━━━ Dataset extract
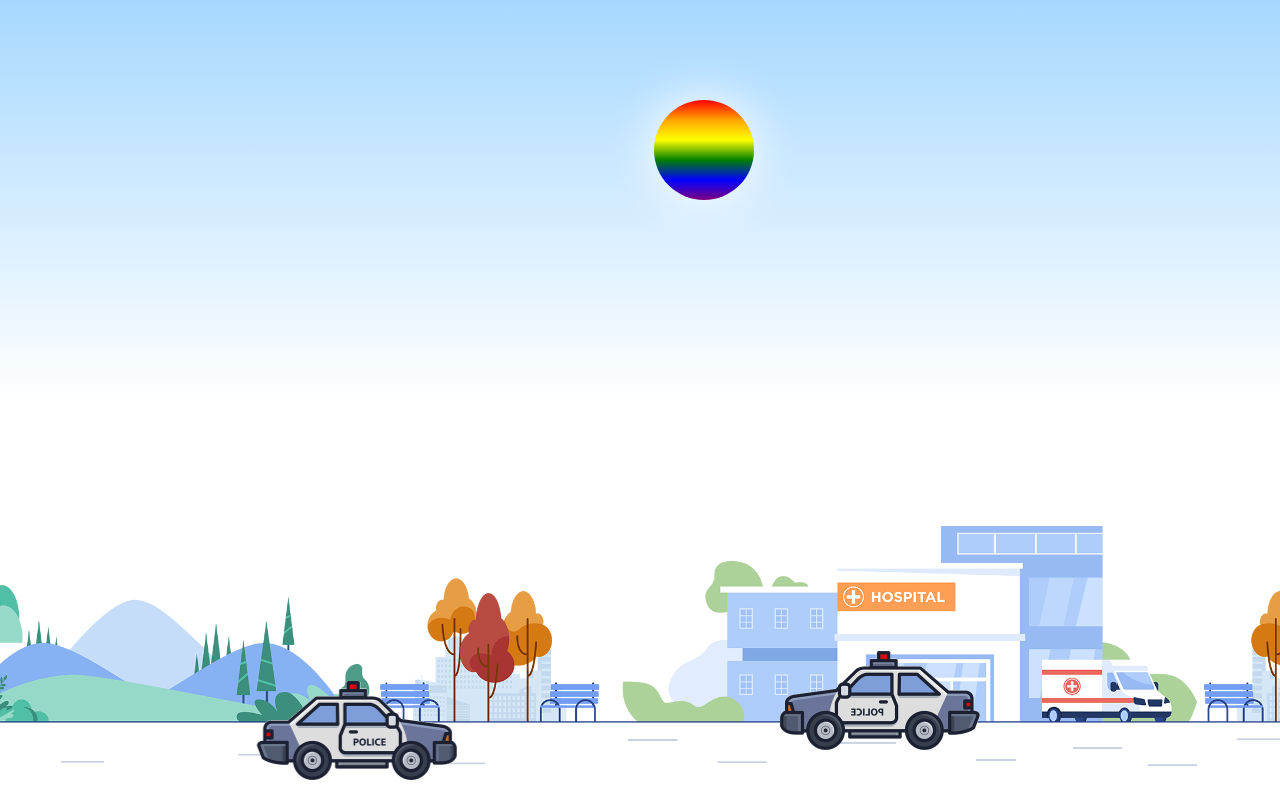
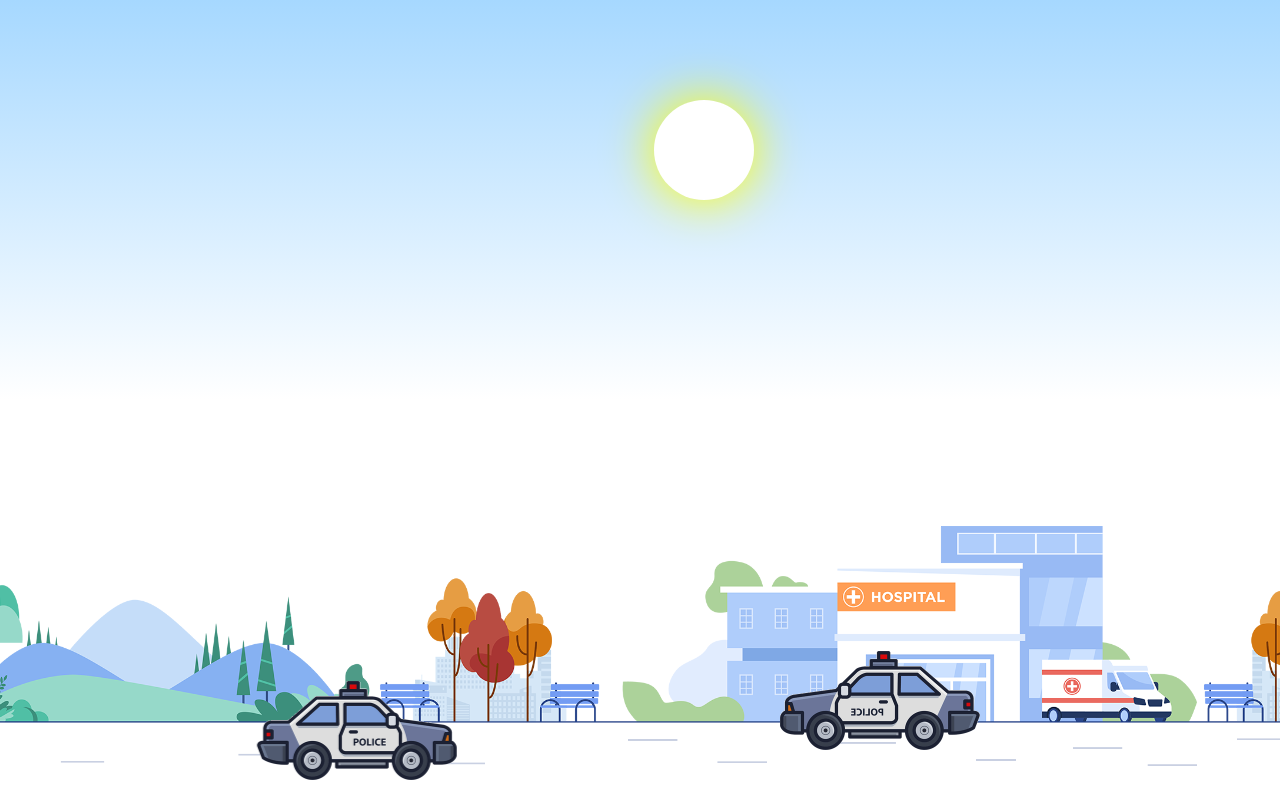
Before and after one commit to Developer-Barsha/animated-bg-practice, a plain HTML site: page index.html in a window 1280 px wide. Drawn offline with Linux system fonts and the light colour scheme.

Commit message:
moon updated

```diff
--- a/style.css
+++ b/style.css
@@ -18,9 +18,9 @@
     transform: translateX(-50%);
     width: 100px;
     height: 100px;
-    background: linear-gradient(red, orange,yellow, green, blue, purple);
+    background: white;
     border-radius: 50%;
-    box-shadow: 0 0 50px #fff;
+    box-shadow: 0 0 50px yellow;
     cursor: pointer;
     transition: 0.2s;
 }
```
Also changed, not shown: index.html (+1 -1 lines).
━━━━━━
→ **The task**
Scan the material above for "html". Copy every line where it appears.

→ **Exercise answer**
Before and after one commit to Developer-Barsha/animated-bg-practice, a plain HTML site: page index.html in a window 1280 px wide. Drawn offline with Linux system fonts and the light colour scheme.
Also changed, not shown: index.html (+1 -1 lines).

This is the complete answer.